A special issue of Water (ISSN 2073-4441). This special issue belongs to the section "Hydrology".

Deadline for manuscript submissions: 31 October 2019.

Special Issue Editors

Guest Editor
Dr. Jong Ahn Chun

APEC Climate Center; Busan 48058, South Korea
Website | E-Mail
Phone: +82-51-745-3957
Interests: hydrological and water quality modelling; uncertainty in model predictions; surface hydrology; flow and solute transport modelling
Guest Editor
Dr. Daeha Kim

APEC Climate Center; Busan 48058, South Korea
E-Mail
Phone: +82-51-745-3983
Interests: hydrologic prediction in ungauged basins; modelling with remote sensing datasets; uncertainty analysis of hydrological model parameters; integrated river basin modelling

Special Issue Information

Dear Colleagues,

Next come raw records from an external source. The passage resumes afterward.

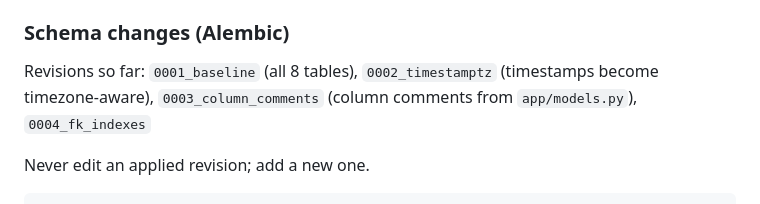
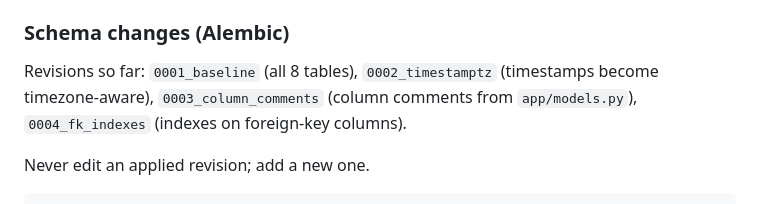
Before and after one commit to br1ks3nGit/hackie_hackie, a Markdown page: README.md, the part around the change. GitHub-like rendering.

Commit message:
docs: tidy migration list

```diff
--- a/README.md
+++ b/README.md
@@ -554,7 +554,8 @@ Raw sensor data is not in the database; it lives as gzip JSON files on disk
 ### Schema changes (Alembic)
 
 Revisions so far: `0001_baseline` (all 8 tables), `0002_timestamptz` (timestamps become
-timezone-aware), `0003_column_comments` (column comments from `app/models.py`), `0004_fk_indexes`
+timezone-aware), `0003_column_comments` (column comments from
+`app/models.py`), `0004_fk_indexes` (indexes on foreign-key columns).
 
 Never edit an applied revision; add a new one.
 
```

An operational system for flood forecasts and simulations has been widely used to minimize catastrophic impacts on humans, infrastructure, and agricultural systems across the globe. Rainfall-runoff models are often employed in flood forecasting systems and applied for assessing the associated risks and impacts. Hence, accurate and reliable runoff predictions by the rainfall-runoff models should be a core component for flood risk management. However, since most catchments around the world still remain ungauged, identifying parameters of the rainfall-runoff models is still a challenge that may lead to substantial uncertainty in runoff predictions. The lack of local hydrologic observations has been always an issue for hydrologic modelers and analyzers to identify parameters of hydrological models.

In this Special Issue of Water, we welcome original and innovative research papers focusing on modelling hydrological processes addressing the ungauged catchment problem associated with uncertainties of hydrological models and their parameters. We expect that this Special Issue will contribute to the improvement of prediction skills and to a reduction in the uncertainty in flood forecasting by advancing our knowledge and understanding of hydrological processes.

Dr. Jong Ahn Chun
Dr. Daeha Kim
Guest Editors

Manuscript Submission Information

Manuscripts should be submitted online at www.mdpi.com by registering and logging in to this website. Once you are registered, click here to go to the submission form. Manuscripts can be submitted until the deadline. All papers will be peer-reviewed. Accepted papers will be published continuously in the journal (as soon as accepted) and will be listed together on the special issue website. Research articles, review articles as well as short communications are invited. For planned papers, a title and short abstract (about 100 words) can be sent to the Editorial Office for announcement on this website.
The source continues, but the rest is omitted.